> _Work to be completed_: Note how many lines in these entries contain "plan", and reply with that number alone.

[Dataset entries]

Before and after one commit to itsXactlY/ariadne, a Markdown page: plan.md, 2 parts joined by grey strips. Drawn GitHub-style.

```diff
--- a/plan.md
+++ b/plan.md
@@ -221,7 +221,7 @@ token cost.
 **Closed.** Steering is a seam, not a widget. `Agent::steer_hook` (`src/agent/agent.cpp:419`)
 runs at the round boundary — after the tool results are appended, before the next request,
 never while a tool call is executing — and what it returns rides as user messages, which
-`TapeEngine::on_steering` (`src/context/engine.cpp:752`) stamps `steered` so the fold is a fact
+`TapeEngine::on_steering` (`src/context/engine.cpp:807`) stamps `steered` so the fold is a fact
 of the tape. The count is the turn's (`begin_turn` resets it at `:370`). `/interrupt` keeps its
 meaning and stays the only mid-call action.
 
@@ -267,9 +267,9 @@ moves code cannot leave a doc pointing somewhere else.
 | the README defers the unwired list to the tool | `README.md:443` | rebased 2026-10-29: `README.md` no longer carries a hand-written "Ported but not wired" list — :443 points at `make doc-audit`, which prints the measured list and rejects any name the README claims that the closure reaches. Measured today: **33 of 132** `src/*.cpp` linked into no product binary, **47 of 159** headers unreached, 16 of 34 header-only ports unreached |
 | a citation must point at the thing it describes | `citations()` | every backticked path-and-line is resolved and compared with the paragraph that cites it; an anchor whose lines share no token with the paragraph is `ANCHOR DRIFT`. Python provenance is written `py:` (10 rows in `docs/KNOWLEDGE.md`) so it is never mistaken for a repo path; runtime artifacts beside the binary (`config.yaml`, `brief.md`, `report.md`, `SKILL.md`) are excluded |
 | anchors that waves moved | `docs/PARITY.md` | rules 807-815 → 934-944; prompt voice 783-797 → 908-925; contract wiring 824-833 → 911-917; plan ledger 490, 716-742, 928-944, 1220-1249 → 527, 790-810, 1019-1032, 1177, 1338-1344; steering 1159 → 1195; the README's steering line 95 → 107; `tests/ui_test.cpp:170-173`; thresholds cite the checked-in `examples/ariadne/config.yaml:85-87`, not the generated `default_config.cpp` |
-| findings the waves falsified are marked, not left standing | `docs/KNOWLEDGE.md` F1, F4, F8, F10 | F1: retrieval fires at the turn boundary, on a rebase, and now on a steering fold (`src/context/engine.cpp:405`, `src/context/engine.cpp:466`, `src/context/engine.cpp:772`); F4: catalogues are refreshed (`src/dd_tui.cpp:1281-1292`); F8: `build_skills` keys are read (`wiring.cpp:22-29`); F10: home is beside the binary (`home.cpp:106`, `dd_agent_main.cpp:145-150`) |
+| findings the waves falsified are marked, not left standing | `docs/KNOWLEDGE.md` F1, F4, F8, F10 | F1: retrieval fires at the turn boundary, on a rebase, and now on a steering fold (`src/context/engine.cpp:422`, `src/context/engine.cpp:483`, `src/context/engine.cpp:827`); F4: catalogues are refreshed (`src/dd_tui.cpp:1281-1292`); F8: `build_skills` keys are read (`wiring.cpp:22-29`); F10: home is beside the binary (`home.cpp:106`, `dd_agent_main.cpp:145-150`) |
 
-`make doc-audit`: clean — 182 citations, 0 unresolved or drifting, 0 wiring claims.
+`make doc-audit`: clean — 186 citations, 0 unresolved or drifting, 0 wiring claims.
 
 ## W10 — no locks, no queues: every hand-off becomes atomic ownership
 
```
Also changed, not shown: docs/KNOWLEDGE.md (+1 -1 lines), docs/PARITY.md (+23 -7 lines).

> _Expected answer_: 4